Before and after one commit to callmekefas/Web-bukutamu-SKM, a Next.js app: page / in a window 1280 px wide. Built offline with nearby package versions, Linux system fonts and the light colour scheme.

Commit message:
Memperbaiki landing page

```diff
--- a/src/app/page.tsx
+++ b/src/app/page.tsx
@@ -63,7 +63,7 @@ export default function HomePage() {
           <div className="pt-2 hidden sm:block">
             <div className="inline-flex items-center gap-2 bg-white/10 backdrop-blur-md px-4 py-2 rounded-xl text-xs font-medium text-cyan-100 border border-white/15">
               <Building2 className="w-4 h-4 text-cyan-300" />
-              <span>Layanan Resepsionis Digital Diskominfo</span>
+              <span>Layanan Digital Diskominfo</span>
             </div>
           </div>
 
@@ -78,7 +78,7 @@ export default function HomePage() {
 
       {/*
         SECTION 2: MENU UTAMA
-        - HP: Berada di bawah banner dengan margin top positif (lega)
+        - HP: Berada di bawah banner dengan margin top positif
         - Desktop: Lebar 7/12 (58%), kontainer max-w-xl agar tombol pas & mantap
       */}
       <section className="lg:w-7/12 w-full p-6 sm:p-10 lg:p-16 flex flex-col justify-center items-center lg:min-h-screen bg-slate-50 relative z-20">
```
-- -- --
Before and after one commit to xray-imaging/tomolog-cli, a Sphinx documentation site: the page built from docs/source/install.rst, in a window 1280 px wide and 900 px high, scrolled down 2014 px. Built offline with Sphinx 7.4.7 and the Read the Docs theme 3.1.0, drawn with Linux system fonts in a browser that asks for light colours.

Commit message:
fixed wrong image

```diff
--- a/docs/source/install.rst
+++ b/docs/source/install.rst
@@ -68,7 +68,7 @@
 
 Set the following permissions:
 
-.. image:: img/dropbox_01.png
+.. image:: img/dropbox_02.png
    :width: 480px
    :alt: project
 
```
-- -- --
◆ Prompt ◆
The response consists of the lines above that contain "cyan".

◆ Written answer ◆
             <div className="inline-flex items-center gap-2 bg-white/10 backdrop-blur-md px-4 py-2 rounded-xl text-xs font-medium text-cyan-100 border border-white/15">
               <Building2 className="w-4 h-4 text-cyan-300" />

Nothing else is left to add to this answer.